→ **Information**

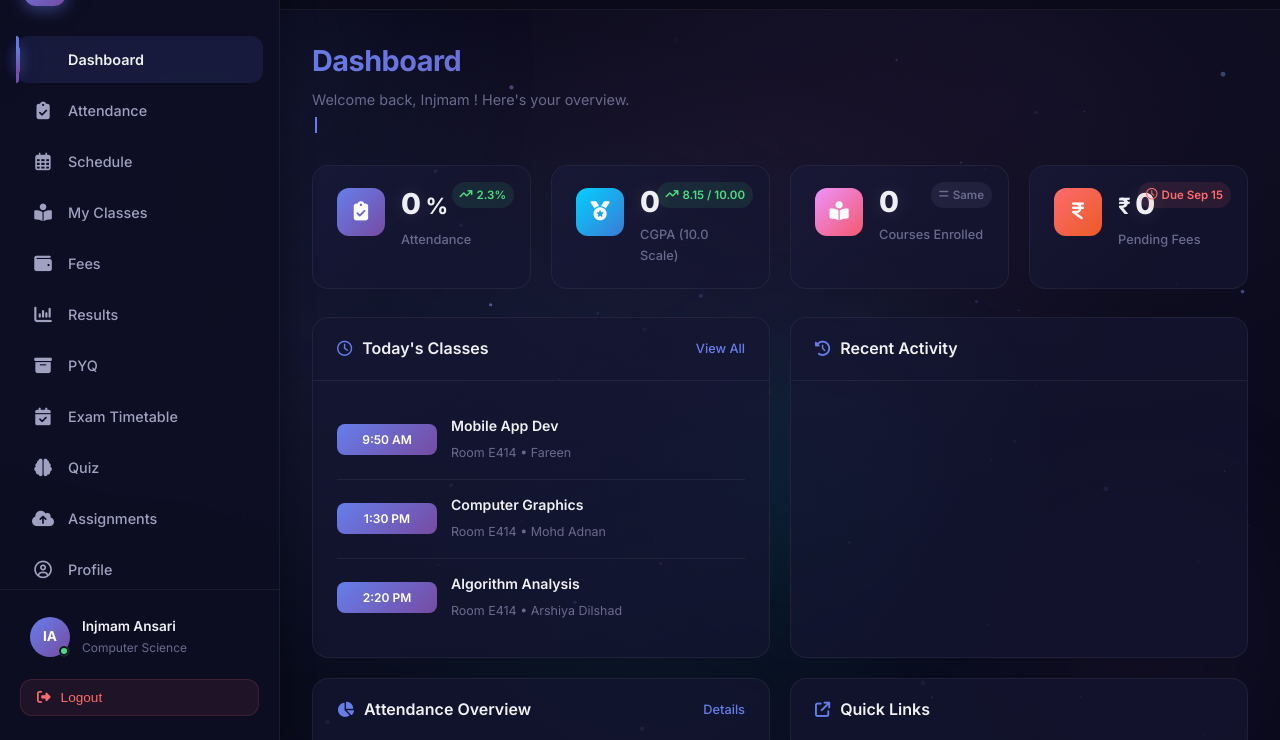
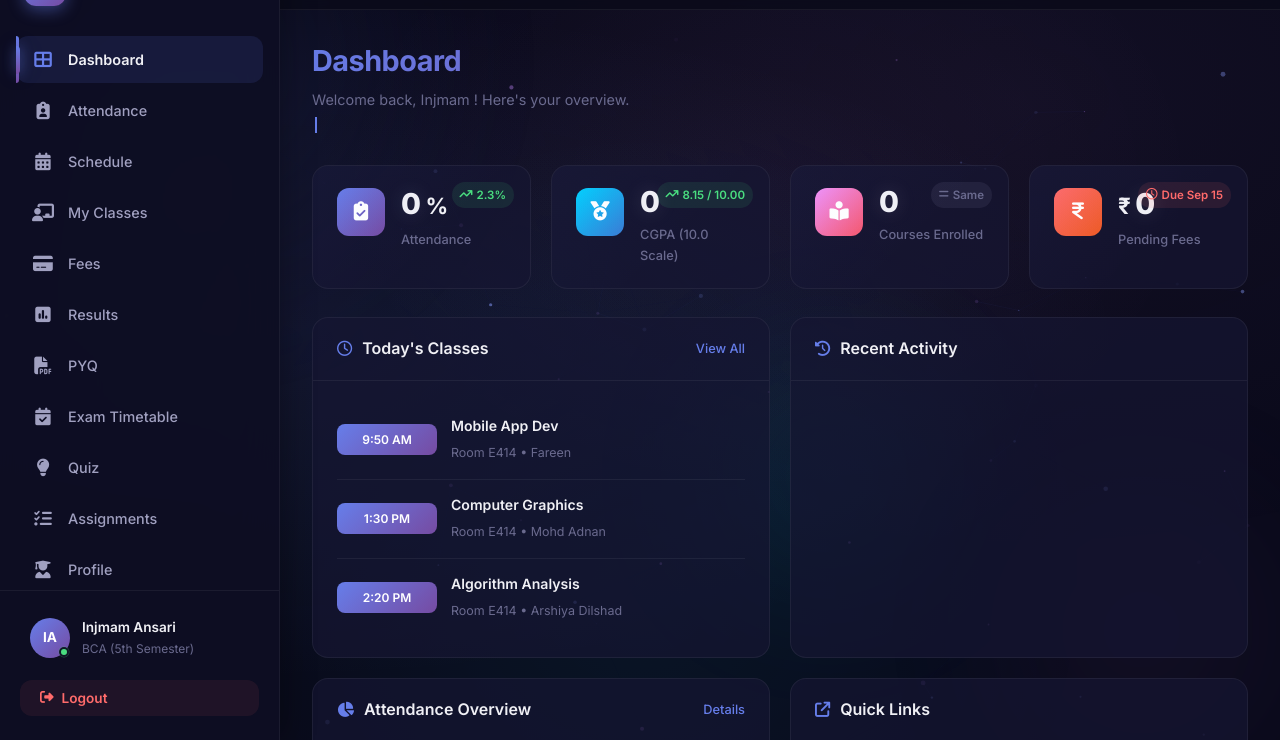
Before and after one commit to injmam089/UniPortal, a website: page index.html in a window 1280 px wide. Shown: the part 60-800 px from the top of the page. Drawn offline with Linux system fonts and the light colour scheme.

Commit message:
Upgrade sidebar icons to crisp, high-visibility Font Awesome 6 icons and update subtitle to BCA 5th Sem

```diff
--- a/index.html
+++ b/index.html
@@ -53,43 +53,43 @@
             <ul>
                 <li>
                     <a href="#" class="nav-link active" data-page="dashboard">
-                        <i class="fa-solid fa-grid-2"></i>
+                        <i class="fa-solid fa-table-cells-large"></i>
                         <span>Dashboard</span>
                     </a>
                 </li>
                 <li>
                     <a href="#" class="nav-link" data-page="attendance">
-                        <i class="fa-solid fa-clipboard-check"></i>
+                        <i class="fa-solid fa-clipboard-user"></i>
                         <span>Attendance</span>
                     </a>
                 </li>
                 <li>
                     <a href="#" class="nav-link" data-page="schedule">
-                        <i class="fa-regular fa-calendar-days"></i>
+                        <i class="fa-solid fa-calendar-days"></i>
                         <span>Schedule</span>
                     </a>
                 </li>
                 <li>
                     <a href="#" class="nav-link" data-page="classes">
-                        <i class="fa-solid fa-book-open-reader"></i>
+                        <i class="fa-solid fa-chalkboard-user"></i>
                         <span>My Classes</span>
                     </a>
                 </li>
                 <li>
                     <a href="#" class="nav-link" data-page="fees">
-                        <i class="fa-solid fa-wallet"></i>
+                        <i class="fa-solid fa-credit-card"></i>
                         <span>Fees</span>
                     </a>
                 </li>
                 <li>
                     <a href="#" class="nav-link" data-page="results">
-                        <i class="fa-solid fa-chart-column"></i>
+                        <i class="fa-solid fa-square-poll-vertical"></i>
                         <span>Results</span>
                     </a>
                 </li>
                 <li>
                     <a href="#" class="nav-link" data-page="pyq">
-                        <i class="fa-solid fa-box-archive"></i>
+                        <i class="fa-solid fa-file-pdf"></i>
                         <span>PYQ</span>
                     </a>
                 </li>
@@ -101,19 +101,19 @@
                 </li>
                 <li>
                     <a href="#" class="nav-link" data-page="quiz">
-                        <i class="fa-solid fa-brain"></i>
+                        <i class="fa-solid fa-lightbulb"></i>
                         <span>Quiz</span>
                     </a>
                 </li>
                 <li>
                     <a href="#" class="nav-link" data-page="assignments">
-                        <i class="fa-solid fa-cloud-arrow-up"></i>
+                        <i class="fa-solid fa-list-check"></i>
                         <span>Assignments</span>
                     </a>
                 </li>
                 <li>
                     <a href="#" class="nav-link" data-page="profile">
-                        <i class="fa-regular fa-circle-user"></i>
+                        <i class="fa-solid fa-user-graduate"></i>
                         <span>Profile</span>
                     </a>
                 </li>
@@ -124,11 +124,11 @@
             <div class="user-card">
                 <div class="user-avatar" id="sidebarAvatar">IA</div>
                 <div class="user-info">
-                    <span class="user-name">Injmam  Ansari</span>
-                    <span class="user-role">Computer Science</span>
+                    <span class="user-name">Injmam Ansari</span>
+                    <span class="user-role">BCA (5th Semester)</span>
                 </div>
             </div>
-            <button class="btn-logout" id="logoutBtn">
+            <button class="btn btn-logout" id="logoutBtn">
                 <i class="fa-solid fa-right-from-bracket"></i>
                 <span>Logout</span>
             </button>
```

→ **Work task**
Copy out each line of the data that has the word "html" in it.

→ **Response to this task**
Before and after one commit to injmam089/UniPortal, a website: page index.html in a window 1280 px wide. Shown: the part 60-800 px from the top of the page. Drawn offline with Linux system fonts and the light colour scheme.
--- a/index.html
+++ b/index.html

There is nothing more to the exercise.